“High winter rainfall has caused increased nutrient leaching and generally left soils in poor shape,” says Simon Allen, senior lecturer in crop protection and agronomy at Harper Adams. It’s becoming apparent that plants have lost nutrients, and as a result, grass is likely to be more unbalanced as a feed than usual.
“High winter rainfall has caused increased nutrient leaching and generally left soils in poor shape.”Simon Allen, Senior lecturer, Harper Adams
“There’s a heightened risk that grass could be lacking in essential minerals as we don’t know how many nutrients have been naturally replaced, or the level of soil mineralisation that will have occurred.”
Additionally, wet conditions may have caused damage to plant root structure, which is fundamental for nutrient uptake, explains Simon.
“While localised poaching will be obvious, surface compaction is likely to be widespread, causing serious damage beneath the surface at the root zone. The likelihood of water logging will also lead to anaerobic conditions, which will further compromise the plants ability to uptake essential nutrients.”
Another important consideration is the soil pH adds Simon: “A lot of grassland is acidic and desperately short of lime at the best of times. A wet winter makes this problem worse, and if soil pH is wrong, the nutrient store will be locked up and unavailable to the plant.”
With experts suggesting that grassland has really suffered from high rainfall, Steve Elliott, global director of Mineral Management at Alltech, reiterates the importance of balancing its mineral content to maintain optimum animal health and productivity.
“Ensuring the correct balance of minerals across the diet is essential if livestock is to perform well at grass.
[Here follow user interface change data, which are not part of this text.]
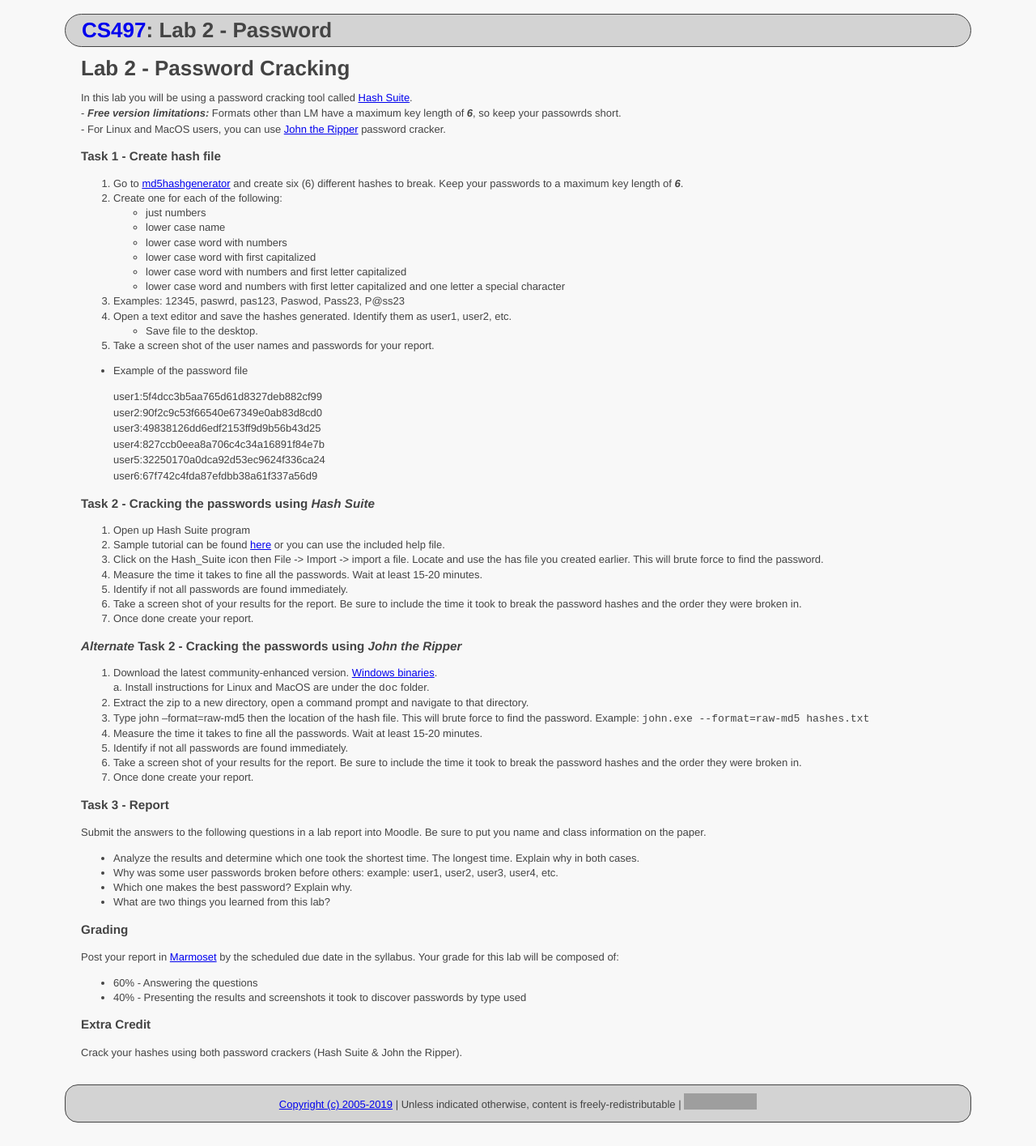
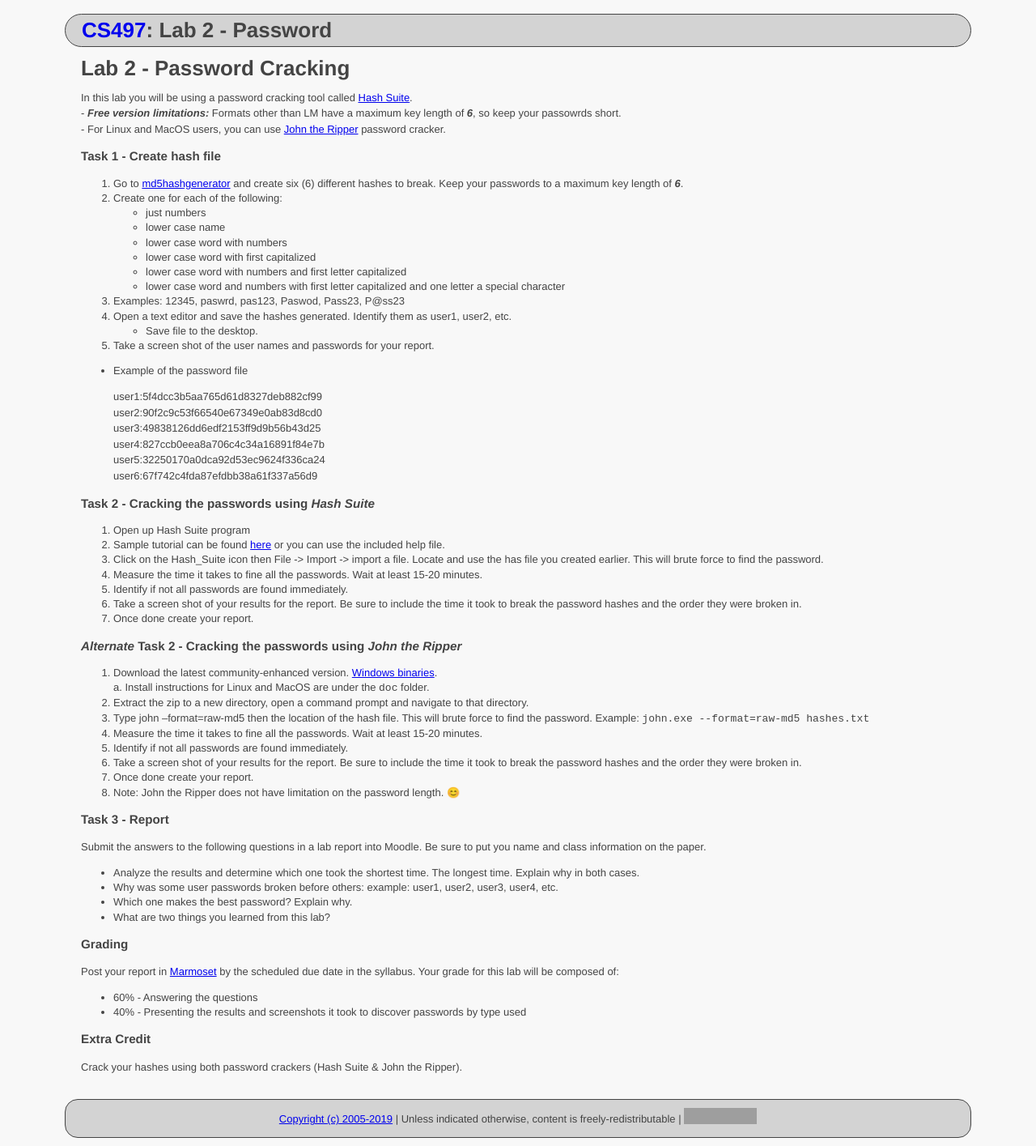
Before and after one commit to ycpcs/cs497-spring2019, a Jekyll site: the page built from labs/lab02.md, in a window 1280 px wide. Shown: the whole page at 81% size. Built offline with Jekyll 4.4.1, drawn with Linux system fonts in a browser that asks for light colours; grey boxes are pictures that could not be loaded.

Commit message:
Update lab02.md

````diff
--- a/labs/lab02.md
+++ b/labs/lab02.md
@@ -57,6 +57,7 @@ find the password. Example: ```john.exe --format=raw-md5 hashes.txt```
 6. Take a screen shot of your results for the report. Be sure to include the time it took to
 break the password hashes and the order they were broken in.
 7. Once done create your report.
+8. Note: John the Ripper does not have limitation on the password length. 😊
 
 ### Task 3 - Report
 
````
Failure to achieve this will result in production drops, not only noticeably in yield, but also in reduced fertility.”
The best source of mineral supplement is an organic form explains Steve: “A chelated form, as provided in Alltech’s Bioplex® range, mimics the natural form of trace minerals and is therefore more efficiently absorbed, stored and utilised by the animal.
“Whether added to a concentrate ration, combined with a buffer feed, or supplemented independently, careful mineral management will be an important factor in maintaining optimum health and productivity this spring.”